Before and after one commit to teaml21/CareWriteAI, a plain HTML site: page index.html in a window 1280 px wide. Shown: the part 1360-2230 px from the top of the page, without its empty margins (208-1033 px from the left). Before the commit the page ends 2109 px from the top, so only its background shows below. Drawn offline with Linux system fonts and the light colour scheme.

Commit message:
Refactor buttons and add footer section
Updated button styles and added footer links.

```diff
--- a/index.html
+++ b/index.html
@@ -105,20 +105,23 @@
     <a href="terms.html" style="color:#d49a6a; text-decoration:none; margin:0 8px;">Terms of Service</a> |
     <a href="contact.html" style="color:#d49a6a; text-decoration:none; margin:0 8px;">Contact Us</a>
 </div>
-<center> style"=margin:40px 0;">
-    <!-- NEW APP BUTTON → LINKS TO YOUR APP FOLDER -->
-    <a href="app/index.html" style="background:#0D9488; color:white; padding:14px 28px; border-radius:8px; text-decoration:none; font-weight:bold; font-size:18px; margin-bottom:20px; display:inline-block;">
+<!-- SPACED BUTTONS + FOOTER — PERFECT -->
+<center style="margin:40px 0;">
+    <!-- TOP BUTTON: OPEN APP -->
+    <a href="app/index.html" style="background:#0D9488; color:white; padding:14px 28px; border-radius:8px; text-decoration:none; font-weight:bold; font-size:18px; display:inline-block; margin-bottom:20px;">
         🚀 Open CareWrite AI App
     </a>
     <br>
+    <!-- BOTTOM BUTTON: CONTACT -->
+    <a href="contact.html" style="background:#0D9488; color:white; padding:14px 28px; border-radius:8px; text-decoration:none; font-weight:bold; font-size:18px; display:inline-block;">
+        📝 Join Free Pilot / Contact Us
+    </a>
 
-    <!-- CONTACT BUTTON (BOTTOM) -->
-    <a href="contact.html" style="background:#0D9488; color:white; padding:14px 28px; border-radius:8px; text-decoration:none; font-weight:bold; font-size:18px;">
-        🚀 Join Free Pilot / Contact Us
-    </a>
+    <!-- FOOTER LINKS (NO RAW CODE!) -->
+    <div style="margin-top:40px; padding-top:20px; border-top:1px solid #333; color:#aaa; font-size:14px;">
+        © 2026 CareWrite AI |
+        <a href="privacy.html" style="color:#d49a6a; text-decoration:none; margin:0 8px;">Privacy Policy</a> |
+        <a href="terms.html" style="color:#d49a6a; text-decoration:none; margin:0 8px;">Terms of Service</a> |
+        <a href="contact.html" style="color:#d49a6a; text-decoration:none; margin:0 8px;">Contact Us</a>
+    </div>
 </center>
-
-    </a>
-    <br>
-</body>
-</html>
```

+---+

Scan the data above, find each line with "Service", and copy it.

> _Written solution_:
     <a href="terms.html" style="color:#d49a6a; text-decoration:none; margin:0 8px;">Terms of Service</a> |
+        <a href="terms.html" style="color:#d49a6a; text-decoration:none; margin:0 8px;">Terms of Service</a> |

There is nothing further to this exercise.